● **What the task asks**: Among the entries below, find the line with "22 --> execution", then quote it and each following line up to and including the line with "13 --> projectos", and nothing else.
### Available data ###
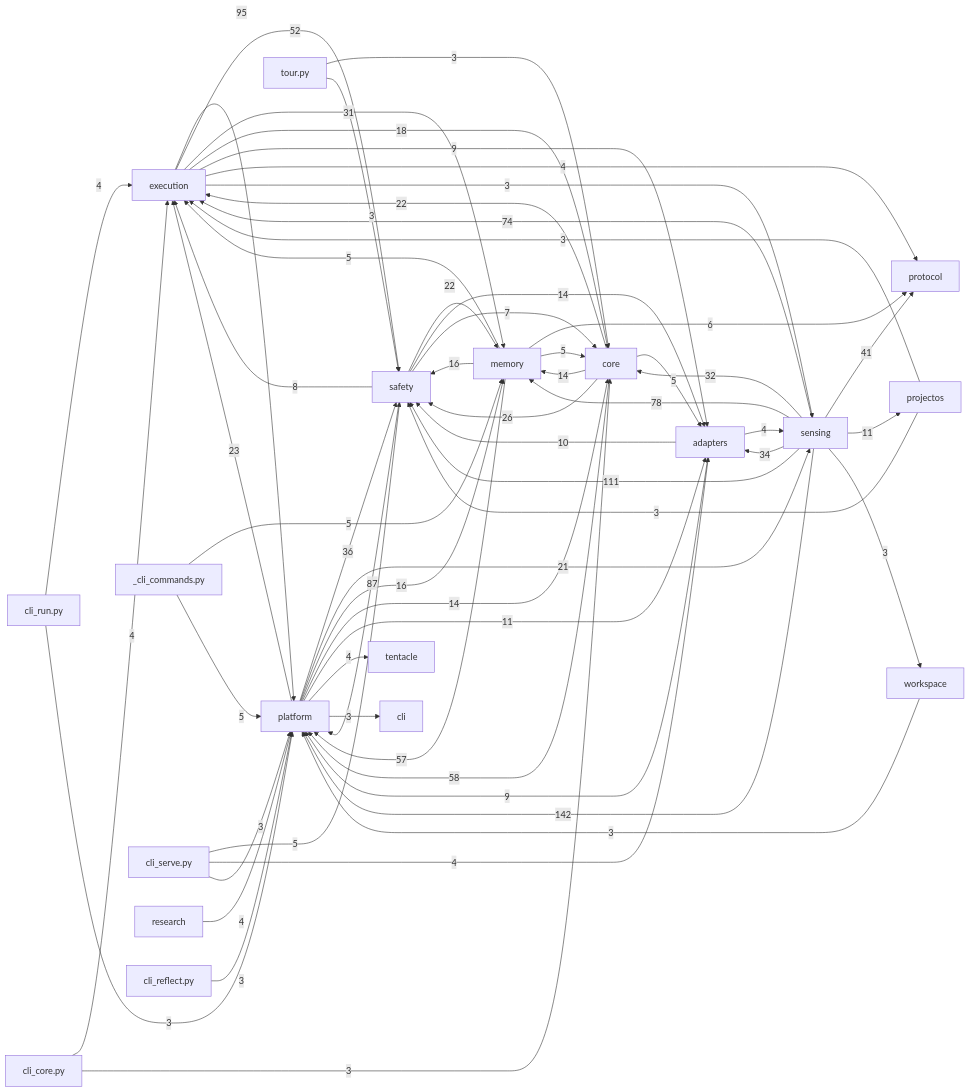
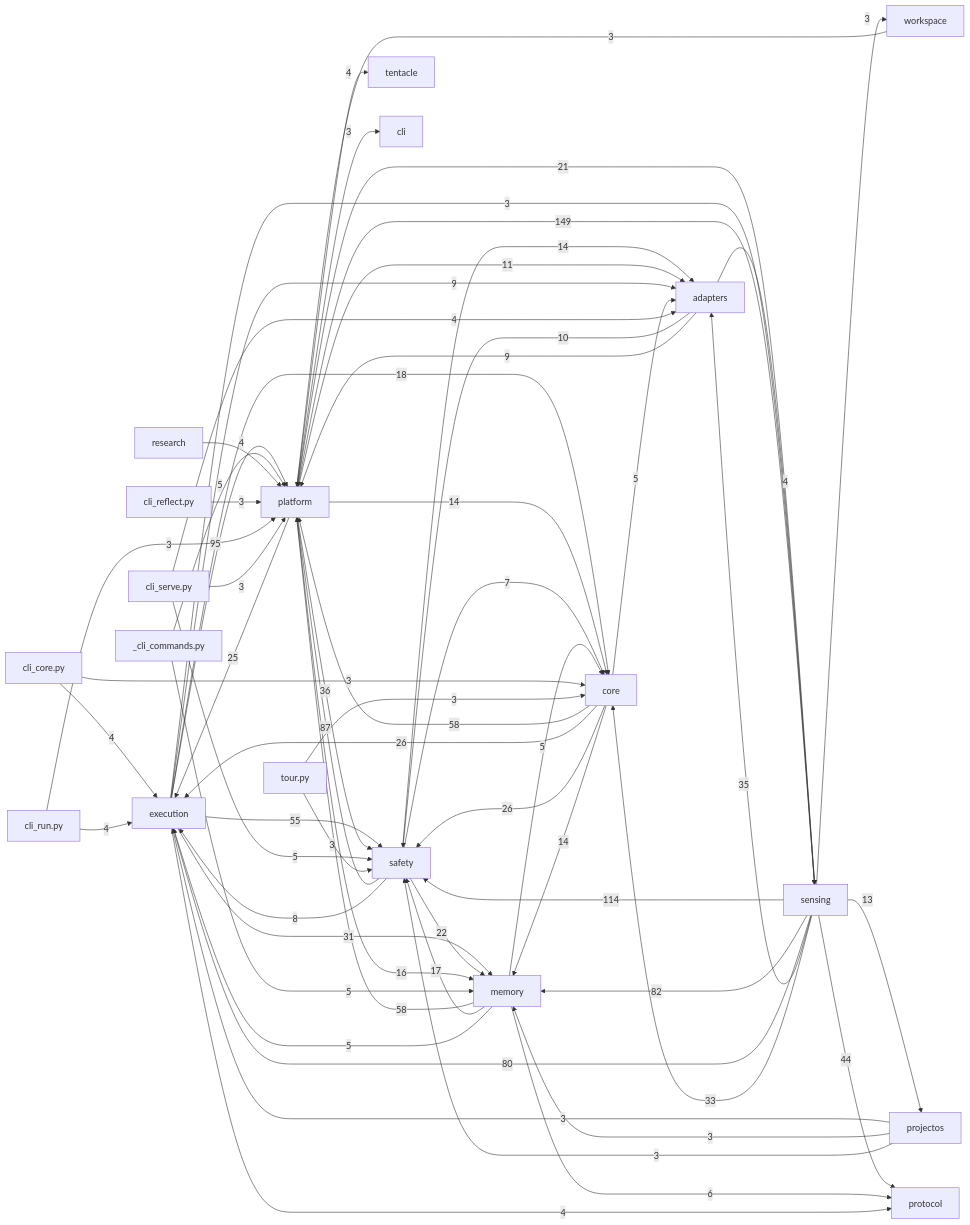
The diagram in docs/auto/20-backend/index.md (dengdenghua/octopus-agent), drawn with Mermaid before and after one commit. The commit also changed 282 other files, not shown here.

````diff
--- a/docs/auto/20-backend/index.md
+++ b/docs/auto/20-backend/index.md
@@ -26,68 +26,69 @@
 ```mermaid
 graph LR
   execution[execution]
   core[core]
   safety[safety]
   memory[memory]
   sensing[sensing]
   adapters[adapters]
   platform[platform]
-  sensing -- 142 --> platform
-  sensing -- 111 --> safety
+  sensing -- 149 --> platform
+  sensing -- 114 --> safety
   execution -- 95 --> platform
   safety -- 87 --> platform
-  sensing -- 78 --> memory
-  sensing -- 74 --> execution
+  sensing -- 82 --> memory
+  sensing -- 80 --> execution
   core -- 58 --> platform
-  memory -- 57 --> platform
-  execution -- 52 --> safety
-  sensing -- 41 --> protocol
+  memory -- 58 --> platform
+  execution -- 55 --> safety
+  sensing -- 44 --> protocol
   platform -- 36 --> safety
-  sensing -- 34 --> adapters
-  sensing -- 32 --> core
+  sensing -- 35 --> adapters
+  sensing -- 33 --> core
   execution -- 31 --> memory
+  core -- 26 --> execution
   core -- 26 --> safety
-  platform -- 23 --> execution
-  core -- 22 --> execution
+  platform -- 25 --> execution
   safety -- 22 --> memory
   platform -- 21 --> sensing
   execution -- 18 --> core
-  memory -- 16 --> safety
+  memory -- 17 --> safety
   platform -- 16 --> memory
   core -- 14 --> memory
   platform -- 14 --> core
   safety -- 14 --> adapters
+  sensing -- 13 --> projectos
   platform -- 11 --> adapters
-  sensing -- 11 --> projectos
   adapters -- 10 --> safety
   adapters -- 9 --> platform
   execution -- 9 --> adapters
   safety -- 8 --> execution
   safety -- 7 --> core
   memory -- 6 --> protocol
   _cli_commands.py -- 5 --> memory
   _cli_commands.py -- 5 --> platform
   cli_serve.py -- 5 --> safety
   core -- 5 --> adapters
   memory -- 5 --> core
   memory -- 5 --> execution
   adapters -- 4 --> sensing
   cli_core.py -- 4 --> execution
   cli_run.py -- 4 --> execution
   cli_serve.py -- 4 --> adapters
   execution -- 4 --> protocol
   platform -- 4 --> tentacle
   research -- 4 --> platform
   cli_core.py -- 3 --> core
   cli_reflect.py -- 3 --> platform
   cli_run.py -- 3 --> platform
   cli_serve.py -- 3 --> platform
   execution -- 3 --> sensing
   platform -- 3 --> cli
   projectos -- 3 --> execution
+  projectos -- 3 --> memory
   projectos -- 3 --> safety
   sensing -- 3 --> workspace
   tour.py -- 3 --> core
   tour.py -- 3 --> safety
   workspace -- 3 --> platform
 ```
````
###
### Available data ###
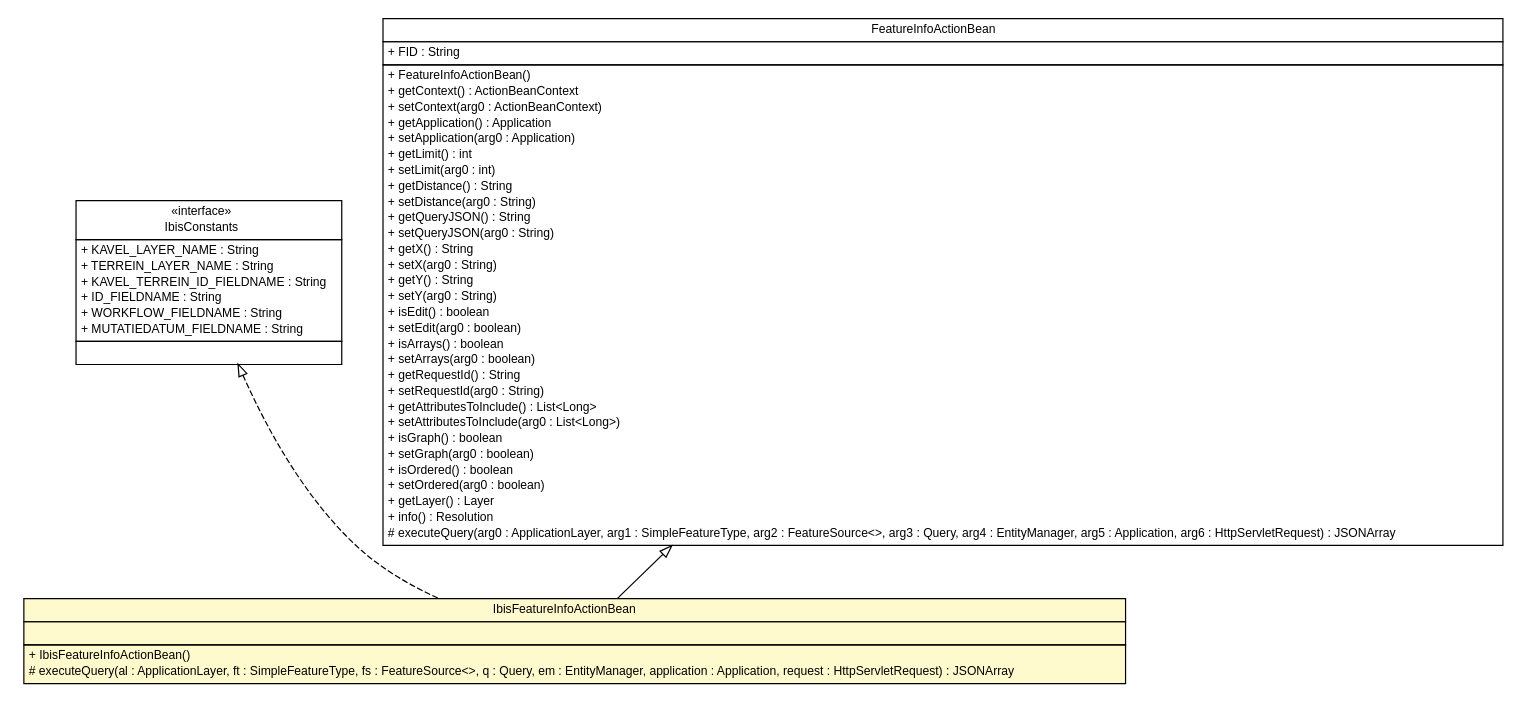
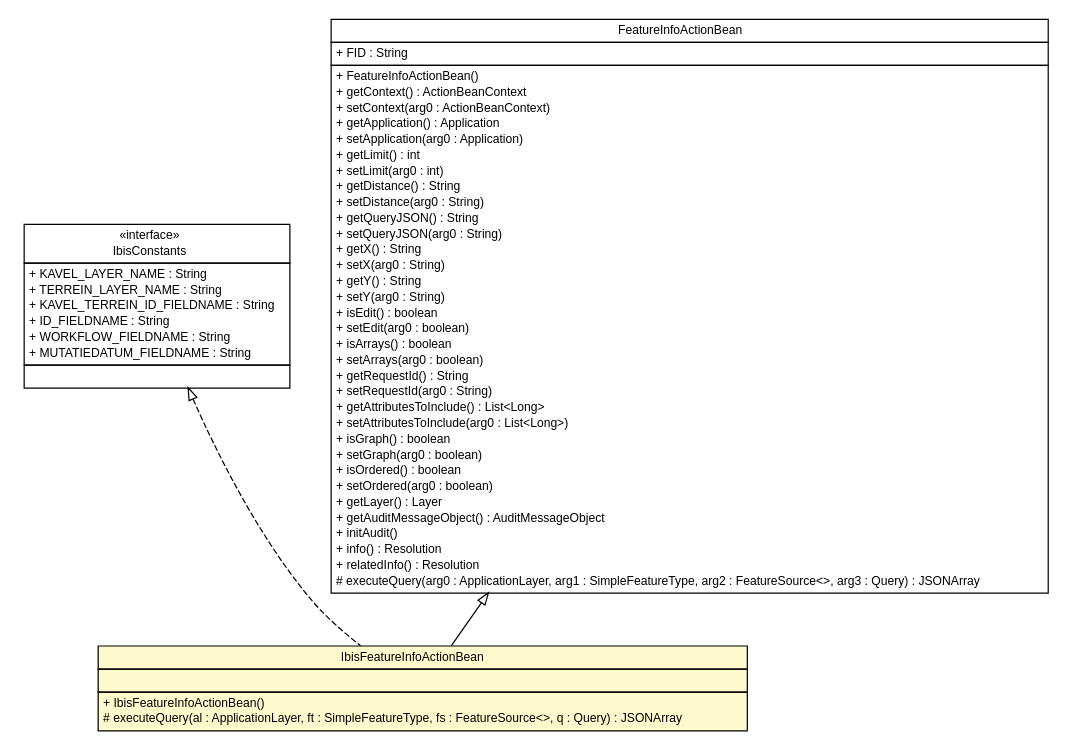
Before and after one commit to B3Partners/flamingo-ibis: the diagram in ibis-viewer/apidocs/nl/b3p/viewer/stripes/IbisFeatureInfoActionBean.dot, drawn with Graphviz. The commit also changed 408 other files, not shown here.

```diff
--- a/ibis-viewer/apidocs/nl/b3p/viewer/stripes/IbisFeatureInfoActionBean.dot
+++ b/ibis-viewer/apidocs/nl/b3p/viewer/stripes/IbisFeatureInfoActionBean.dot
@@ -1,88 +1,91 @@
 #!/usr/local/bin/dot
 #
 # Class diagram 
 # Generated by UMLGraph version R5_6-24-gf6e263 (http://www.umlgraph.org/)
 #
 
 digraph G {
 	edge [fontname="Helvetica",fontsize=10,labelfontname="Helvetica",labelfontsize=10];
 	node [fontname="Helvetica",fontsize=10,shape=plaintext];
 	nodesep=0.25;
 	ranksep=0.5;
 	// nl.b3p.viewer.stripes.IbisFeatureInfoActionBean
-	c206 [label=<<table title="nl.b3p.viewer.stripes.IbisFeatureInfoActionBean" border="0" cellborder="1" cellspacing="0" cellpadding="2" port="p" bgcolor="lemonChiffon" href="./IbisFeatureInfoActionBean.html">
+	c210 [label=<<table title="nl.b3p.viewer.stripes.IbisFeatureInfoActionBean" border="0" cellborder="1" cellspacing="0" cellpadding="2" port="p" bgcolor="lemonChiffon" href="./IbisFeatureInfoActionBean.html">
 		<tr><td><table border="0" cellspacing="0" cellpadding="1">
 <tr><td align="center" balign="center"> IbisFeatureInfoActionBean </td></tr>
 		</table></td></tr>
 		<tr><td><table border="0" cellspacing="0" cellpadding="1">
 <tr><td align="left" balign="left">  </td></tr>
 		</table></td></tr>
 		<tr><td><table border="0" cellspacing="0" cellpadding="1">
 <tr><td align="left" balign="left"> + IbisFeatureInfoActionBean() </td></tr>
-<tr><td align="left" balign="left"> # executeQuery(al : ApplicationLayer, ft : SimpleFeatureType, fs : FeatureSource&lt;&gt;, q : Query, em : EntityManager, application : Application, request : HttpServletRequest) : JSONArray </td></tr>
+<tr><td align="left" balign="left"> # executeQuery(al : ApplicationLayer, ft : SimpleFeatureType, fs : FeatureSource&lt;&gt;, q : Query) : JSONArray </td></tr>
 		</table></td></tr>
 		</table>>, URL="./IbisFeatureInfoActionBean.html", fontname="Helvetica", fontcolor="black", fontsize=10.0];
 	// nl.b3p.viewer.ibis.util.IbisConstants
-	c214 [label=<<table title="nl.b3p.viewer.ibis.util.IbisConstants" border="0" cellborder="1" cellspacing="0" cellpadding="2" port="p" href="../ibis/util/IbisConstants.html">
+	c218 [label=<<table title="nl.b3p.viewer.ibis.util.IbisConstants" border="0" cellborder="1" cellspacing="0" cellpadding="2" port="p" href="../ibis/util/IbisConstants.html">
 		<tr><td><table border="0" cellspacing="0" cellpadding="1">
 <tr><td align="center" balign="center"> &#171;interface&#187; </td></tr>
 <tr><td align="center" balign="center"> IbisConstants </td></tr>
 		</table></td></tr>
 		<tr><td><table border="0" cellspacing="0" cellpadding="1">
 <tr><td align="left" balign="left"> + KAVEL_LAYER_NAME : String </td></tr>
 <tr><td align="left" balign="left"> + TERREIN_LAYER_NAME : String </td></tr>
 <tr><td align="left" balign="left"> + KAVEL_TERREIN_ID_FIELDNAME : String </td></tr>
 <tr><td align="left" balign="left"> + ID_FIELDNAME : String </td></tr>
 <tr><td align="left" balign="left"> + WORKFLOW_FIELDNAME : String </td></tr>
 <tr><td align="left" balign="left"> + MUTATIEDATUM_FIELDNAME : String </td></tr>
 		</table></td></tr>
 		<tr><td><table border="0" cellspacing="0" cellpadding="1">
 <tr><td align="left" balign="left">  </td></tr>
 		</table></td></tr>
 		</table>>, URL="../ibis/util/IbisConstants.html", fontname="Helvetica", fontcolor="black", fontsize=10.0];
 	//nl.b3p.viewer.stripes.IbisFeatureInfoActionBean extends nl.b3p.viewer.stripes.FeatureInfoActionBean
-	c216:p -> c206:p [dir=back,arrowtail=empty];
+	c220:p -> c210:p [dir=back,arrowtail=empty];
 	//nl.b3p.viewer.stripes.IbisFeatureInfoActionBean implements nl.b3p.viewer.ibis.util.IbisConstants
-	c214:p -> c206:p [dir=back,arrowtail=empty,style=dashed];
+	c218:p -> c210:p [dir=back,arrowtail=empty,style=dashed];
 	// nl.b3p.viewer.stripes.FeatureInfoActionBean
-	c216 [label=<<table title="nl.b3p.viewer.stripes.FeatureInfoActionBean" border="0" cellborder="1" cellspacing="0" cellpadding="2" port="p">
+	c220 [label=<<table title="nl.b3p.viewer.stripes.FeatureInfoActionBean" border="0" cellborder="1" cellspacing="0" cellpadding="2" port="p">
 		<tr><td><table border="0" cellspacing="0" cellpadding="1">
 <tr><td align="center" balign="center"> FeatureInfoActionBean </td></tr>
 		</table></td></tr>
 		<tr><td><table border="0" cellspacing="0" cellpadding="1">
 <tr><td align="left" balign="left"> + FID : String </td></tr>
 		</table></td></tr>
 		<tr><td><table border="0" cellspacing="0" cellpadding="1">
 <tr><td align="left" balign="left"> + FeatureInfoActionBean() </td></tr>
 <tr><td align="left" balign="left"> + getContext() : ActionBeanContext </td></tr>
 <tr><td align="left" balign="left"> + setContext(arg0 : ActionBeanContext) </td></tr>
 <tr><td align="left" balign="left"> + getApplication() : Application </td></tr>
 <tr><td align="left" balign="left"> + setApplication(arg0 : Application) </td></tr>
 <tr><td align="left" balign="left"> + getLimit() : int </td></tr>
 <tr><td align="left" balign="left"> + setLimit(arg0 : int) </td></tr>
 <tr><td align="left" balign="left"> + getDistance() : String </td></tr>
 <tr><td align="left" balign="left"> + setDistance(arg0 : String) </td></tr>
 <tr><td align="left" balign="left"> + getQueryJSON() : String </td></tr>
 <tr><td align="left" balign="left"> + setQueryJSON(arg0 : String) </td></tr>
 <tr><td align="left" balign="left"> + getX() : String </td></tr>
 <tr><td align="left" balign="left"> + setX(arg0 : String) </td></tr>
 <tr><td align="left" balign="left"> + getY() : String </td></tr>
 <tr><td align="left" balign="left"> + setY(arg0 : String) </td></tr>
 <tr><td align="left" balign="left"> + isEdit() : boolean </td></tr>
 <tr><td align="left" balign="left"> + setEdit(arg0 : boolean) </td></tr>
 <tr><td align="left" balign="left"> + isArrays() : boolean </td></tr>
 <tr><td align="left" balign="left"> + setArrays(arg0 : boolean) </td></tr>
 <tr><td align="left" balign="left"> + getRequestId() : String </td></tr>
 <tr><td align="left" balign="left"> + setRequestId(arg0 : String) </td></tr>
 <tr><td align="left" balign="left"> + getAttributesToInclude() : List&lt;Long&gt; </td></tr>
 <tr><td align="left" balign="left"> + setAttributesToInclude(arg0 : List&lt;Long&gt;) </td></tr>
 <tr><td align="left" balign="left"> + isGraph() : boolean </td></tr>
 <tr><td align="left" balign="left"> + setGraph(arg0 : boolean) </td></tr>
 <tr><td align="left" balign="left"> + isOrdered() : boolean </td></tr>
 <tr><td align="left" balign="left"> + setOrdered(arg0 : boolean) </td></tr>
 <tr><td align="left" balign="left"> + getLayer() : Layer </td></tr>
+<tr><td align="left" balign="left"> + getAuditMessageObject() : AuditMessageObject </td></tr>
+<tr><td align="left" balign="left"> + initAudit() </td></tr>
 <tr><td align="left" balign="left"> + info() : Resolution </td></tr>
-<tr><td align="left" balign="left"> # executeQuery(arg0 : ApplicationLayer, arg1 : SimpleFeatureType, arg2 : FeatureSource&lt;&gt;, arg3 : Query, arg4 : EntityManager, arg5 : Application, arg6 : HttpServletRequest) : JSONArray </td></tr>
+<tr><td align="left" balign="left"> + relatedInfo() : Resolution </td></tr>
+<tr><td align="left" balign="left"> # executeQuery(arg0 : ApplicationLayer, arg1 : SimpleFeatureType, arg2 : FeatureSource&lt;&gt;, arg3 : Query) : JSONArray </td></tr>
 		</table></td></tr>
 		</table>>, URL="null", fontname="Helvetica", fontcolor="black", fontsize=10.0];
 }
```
###
● **Solved exercise**:
-  core -- 22 --> execution
+  platform -- 25 --> execution
   safety -- 22 --> memory
   platform -- 21 --> sensing
   execution -- 18 --> core
-  memory -- 16 --> safety
+  memory -- 17 --> safety
   platform -- 16 --> memory
   core -- 14 --> memory
   platform -- 14 --> core
   safety -- 14 --> adapters
+  sensing -- 13 --> projectos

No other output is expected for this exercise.